Gaddafi has criticised the warrant, issued by the International Criminal Court (ICC) on March 4. He told UN chief Ban Ki-moon it constituted a "grave precedent against the independence of less powerful states, their sovereignty and their political choices."
Gaddafi, the current African Union chief, said the ICC was "selective" and that the court, based in The Hague, was "employing a policy of double standards in targeting African and third-world states."
On Monday, defying the warrant, Bashir paid a visit to Eritrea and talks with Issaias Afeworki.
That was followed on Wednesday by a trip to Egypt and a meeting with President Hosni Mubarak. Afterwards, Foreign Minister Ahmed Abul Gheit said that, in common with other Arab and African states, Egypt "does not accept the court’s manner in dealing with the Sudanese president."

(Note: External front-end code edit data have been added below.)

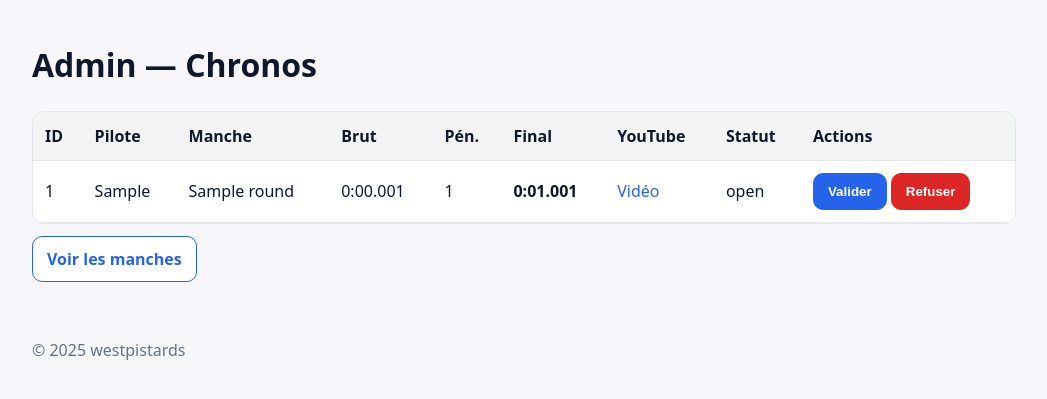
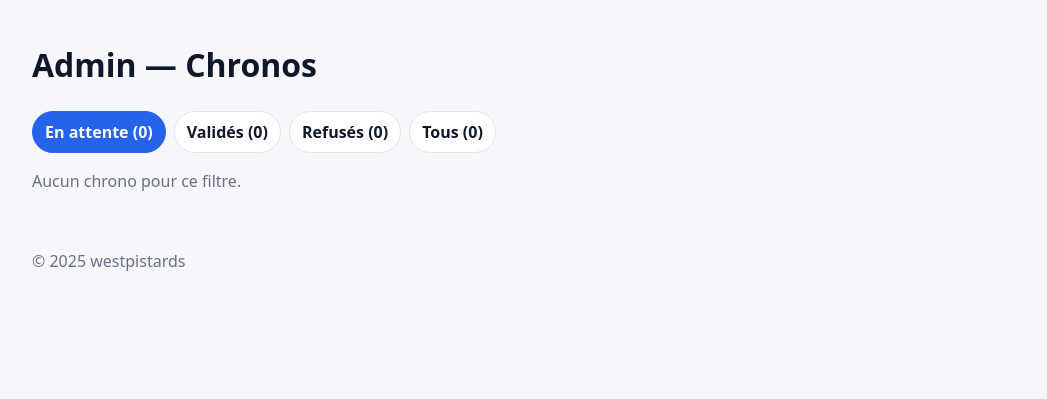
Before and after one commit to cmoulaman-ux/Westpistards-Challenge, a Flask app: page /admin/times in a window 1280 px wide. Shown: the part 84-483 px from the top of the page, without its empty margins (116-1163 px from the left). Run offline with Flask 3, Linux system fonts and the light colour scheme; the visitor is signed in with stand-in values (Sample User, id 1); tables that the repository leaves empty hold one stand-in row (values such as "Sample post"); some libraries are stand-ins or nearby versions.

Commit message:
Admin Times: onglets avec filtres (pending par défaut) + compteurs

```diff
--- a/app.py
+++ b/app.py
@@ -586,27 +586,76 @@ def admin_round_delete(round_id):
 @app.get("/admin/times")
 def admin_times():
     if not db:
-        return PAGE("<h1>Admin — Chronos</h1><p class='muted'>DB non dispo.</p>")
+        return PAGE("<h1>Admin</h1><p class='muted'>DB non dispo.</p>")
     u = current_user()
     if not is_admin(u):
         return PAGE("<h1>Accès refusé</h1><p class='muted'>Réservé aux administrateurs.</p>"), 403
 
-    # Montrer d'abord les pending, puis approved puis rejected
-    entries = (
+    from sqlalchemy import func
+
+    # --- Statut actif via ?status= (default: pending)
+    status = (request.args.get("status") or "pending").lower()
+    valid = {"pending", "approved", "rejected", "all"}
+    if status not in valid:
+        status = "pending"
+
+    # --- Compteurs par statut
+    counts = {"pending": 0, "approved": 0, "rejected": 0, "all": 0}
+    rows = (
+        db.session.query(TimeEntry.status, func.count(TimeEntry.id))
+        .group_by(TimeEntry.status)
+        .all()
+    )
+    for st, cnt in rows:
+        counts[st] = cnt
+    counts["all"] = counts["pending"] + counts["approved"] + counts["rejected"]
+
+    # --- Requête filtrée
+    q = (
         TimeEntry.query
-        .order_by(
-            db.case((TimeEntry.status == "pending", 0), (TimeEntry.status == "approved", 1), else_=2),
-            TimeEntry.created_at.desc()
-        )
-        .all()
+        .join(User, User.id == TimeEntry.user_id)
+        .order_by(TimeEntry.created_at.desc())
+    )
+    if status != "all":
+        q = q.filter(TimeEntry.status == status)
+    entries = q.all()
+
+    # --- Tabs
+    def tab(label, key):
+        active = " active" if status == key else ""
+        return f"<a class='tab{active}' href='/admin/times?status={key}'>{label} ({counts.get(key,0)})</a>"
+
+    tabs = (
+        "<div class='tabs'>"
+        f"{tab('En attente', 'pending')}"
+        f"{tab('Validés', 'approved')}"
+        f"{tab('Refusés', 'rejected')}"
+        f"{tab('Tous', 'all')}"
+        "</div>"
     )
 
     if not entries:
-        return PAGE("<h1>Admin — Chronos</h1><p class='muted'>Aucun chrono pour le moment.</p>")
+        return PAGE(f"""
+          <h1>Admin — Chronos</h1>
+          {tabs}
+          <p class='muted'>Aucun chrono pour ce filtre.</p>
+        """)
 
+    # --- Lignes du tableau
     def row(e):
         final_ms_val = final_time_ms(e.raw_time_ms, e.penalties)
         yt = f"<a href='{e.youtube_link}' target='_blank' rel='noopener'>Vidéo</a>" if e.youtube_link else "—"
+        actions = ""
+        # Montrer les boutons surtout pour 'pending'
+        if e.status == "pending":
+            actions = (
+                f"<form method='post' action='/admin/times/{e.id}/approve' style='display:inline;margin-right:6px;'>"
+                f"  <button class='btn' type='submit'>Valider</button>"
+                f"</form>"
+                f"<form method='post' action='/admin/times/{e.id}/reject' style='display:inline;'>"
+                f"  <button class='btn danger' type='submit'>Refuser</button>"
+                f"</form>"
+            )
         return f"""
         <tr>
           <td>{e.id}</td>
@@ -616,38 +665,28 @@ def admin_times():
           <td>{e.penalties}</td>
           <td><strong>{ms_to_str(final_ms_val)}</strong></td>
           <td>{yt}</td>
-          <td>{e.status}</td>
-          <td>
-            <form method="post" action="/admin/times/{e.id}/approve" style="display:inline;">
-              <button class="btn" type="submit">Valider</button>
-            </form>
-            <form method="post" action="/admin/times/{e.id}/reject" style="display:inline;">
-              <button class="btn danger" type="submit">Refuser</button>
-            </form>
-          </td>
+          <td><span class='badge {"pending" if e.status=="pending" else ("approved" if e.status=="approved" else "rejected")}'>{e.status}</span></td>
+          <td>{actions}</td>
         </tr>
         """
 
+    rows_html = "".join(row(e) for e in entries)
 
-
-    rows = "".join(row(e) for e in entries)
     table = (
         "<table class='table'>"
-        "<thead>"
-        "<tr>"
-        "<th>ID</th><th>Pilote</th><th>Manche</th><th>Brut</th>"
-        "<th>Pén.</th><th>Final</th><th>YouTube</th><th>Statut</th><th>Actions</th>"
-        "</tr>"
-        "</thead>"
-        f"<tbody>{rows}</tbody>"
+        "<thead><tr>"
+        "<th>ID</th><th>Pilote</th><th>Manche</th><th>Brut</th><th>Pén.</th><th>Final</th><th>YouTube</th><th>Statut</th><th>Actions</th>"
+        "</tr></thead>"
+        f"<tbody>{rows_html}</tbody>"
         "</table>"
     )
 
-    return PAGE(
-        "<h1>Admin — Chronos</h1>"
-        + table +
-        "<p style='margin-top:12px'><a class='btn outline' href='/rounds'>Voir les manches</a></p>"
-    )
+    return PAGE(f"""
+      <h1>Admin — Chronos</h1>
+      {tabs}
+      {table}
+    """)
+
 
 
 @app.post("/admin/times/<int:time_id>/approve")
--- a/static/style.css
+++ b/static/style.css
@@ -221,3 +221,27 @@ nav a:hover{
 }
 .cd-warn{ background:#fffbeb; border-color:#fde68a; color:#7c2d12; }   /* < 24h */
 .cd-danger{ background:#fef2f2; border-color:#fecaca; color:#991b1b; } /* < 1h  */
+
+/* Onglets admin times */
+.tabs{
+  display:flex;
+  gap:8px;
+  margin:8px 0 12px 0;
+  flex-wrap:wrap;
+}
+.tabs .tab{
+  display:inline-block;
+  padding:8px 12px;
+  border:1px solid var(--border);
+  border-radius:999px;
+  color:var(--text);
+  text-decoration:none;
+  background:#fff;
+  font-weight:600;
+}
+.tabs .tab:hover{ background:var(--primary-weak); text-decoration:none; }
+.tabs .tab.active{
+  background:var(--primary);
+  color:#fff;
+  border-color:var(--primary);
+}
```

But the office of ICC prosecutor Luis Moreno-Ocampo warned Bashir on Wednesday that there is no way for him continue business as usual and avoid being held to account.
Libya, Eritrea and Egypt are not parties to the Rome treaty that created the ICC, the world’s first permanent war crimes tribunal.
The ICC does not have a police force and calls on signatory states to implement warrants. However, all United Nations member states are urged to cooperate with The Hague-based court.
Even the United States, where the administration of former president George W. Bush described the Darfur conflict as genocidal, said on Tuesday it was under "no legal obligation" to arrest Bashir as it was not a signatory to the Rome statute.
On Wednesday, an Ocampo spokesman renewed the ICC prosecutor’s call for "all political leaders who might meet Omar el-Bashir to explain to him there is no possible way out."
"There can be no question of ‘business as usual’ with someone who is the subject of an arrest warrant on charges of such crimes," the spokesman said.
Doubts have been raised over whether Bashir will attend an Arab summit in Doha at the end of the month, with Sudan’s highest religious authority, the Committee of Muslim Scholars, issuing a fatwa, or edict, urging him not to go.
The United Nations says 300,000 people have died – many from disease and hunger – and 2.7 million been made homeless by the Darfur conflict, which erupted in 2003.
Khartoum puts the death toll at 10,000.
Many African and Arab states, along with key Khartoum ally China, have condemned the ICC move and called for the warrant to be suspended.